===== THE DATA =====

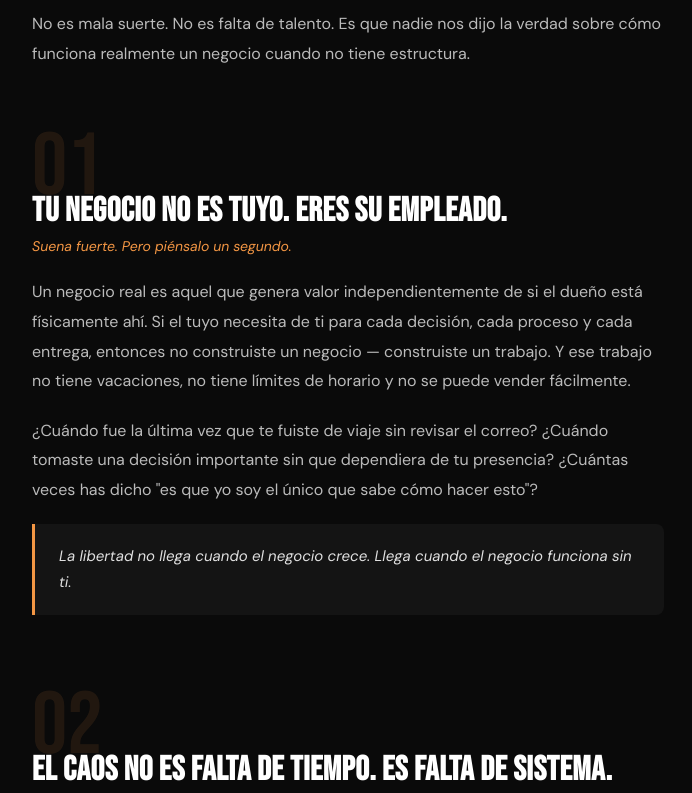
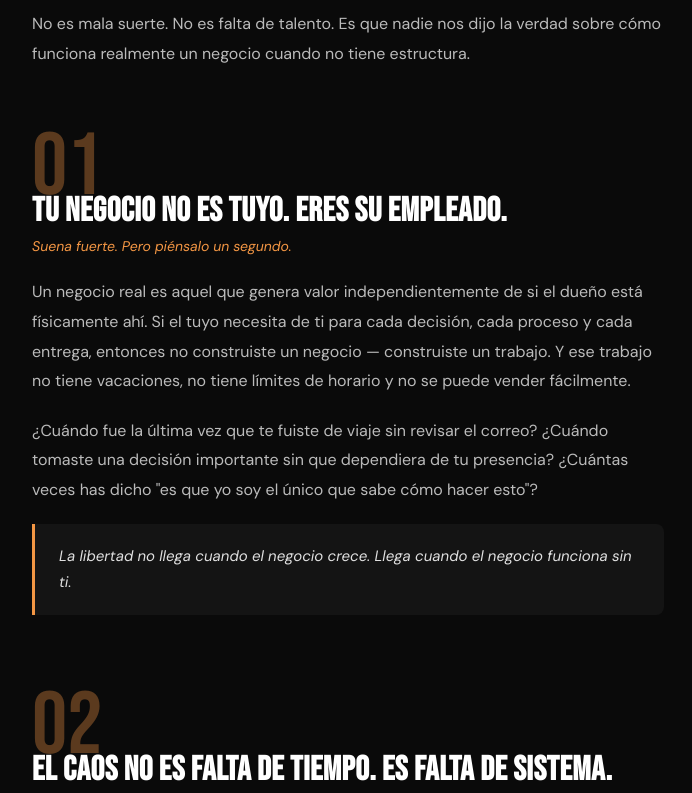
Before and after one commit to Libera360/Libera360-app, a website: page public/dueno-atrapado.html in a window 1280 px wide. Shown: the part 900-1693 px from the top of the page, without its empty margins (292-984 px from the left). Drawn offline with Linux system fonts and the light colour scheme.

Commit message:
fix: numeros verdades mas visibles

```diff
--- a/public/dueno-atrapado.html
+++ b/public/dueno-atrapado.html
@@ -94,7 +94,7 @@
     .verdad-num {
       font-family: 'Bebas Neue', sans-serif;
       font-size: 88px; line-height: 1;
-      color: rgba(243,150,68,0.1);
+      color: rgba(243,150,68,0.35);
       margin-bottom: -22px;
     }
     .verdad-titulo {
```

=====

# [WHAT THE TASK REQUIRES]
Any picture in the listing above gets left out; output the rest exactly.

# [ANSWER BELOW]
Before and after one commit to Libera360/Libera360-app, a website: page public/dueno-atrapado.html in a window 1280 px wide. Shown: the part 900-1693 px from the top of the page, without its empty margins (292-984 px from the left). Drawn offline with Linux system fonts and the light colour scheme.

Commit message:
fix: numeros verdades mas visibles

```diff
--- a/public/dueno-atrapado.html
+++ b/public/dueno-atrapado.html
@@ -94,7 +94,7 @@
     .verdad-num {
       font-family: 'Bebas Neue', sans-serif;
       font-size: 88px; line-height: 1;
-      color: rgba(243,150,68,0.1);
+      color: rgba(243,150,68,0.35);
       margin-bottom: -22px;
     }
     .verdad-titulo {
```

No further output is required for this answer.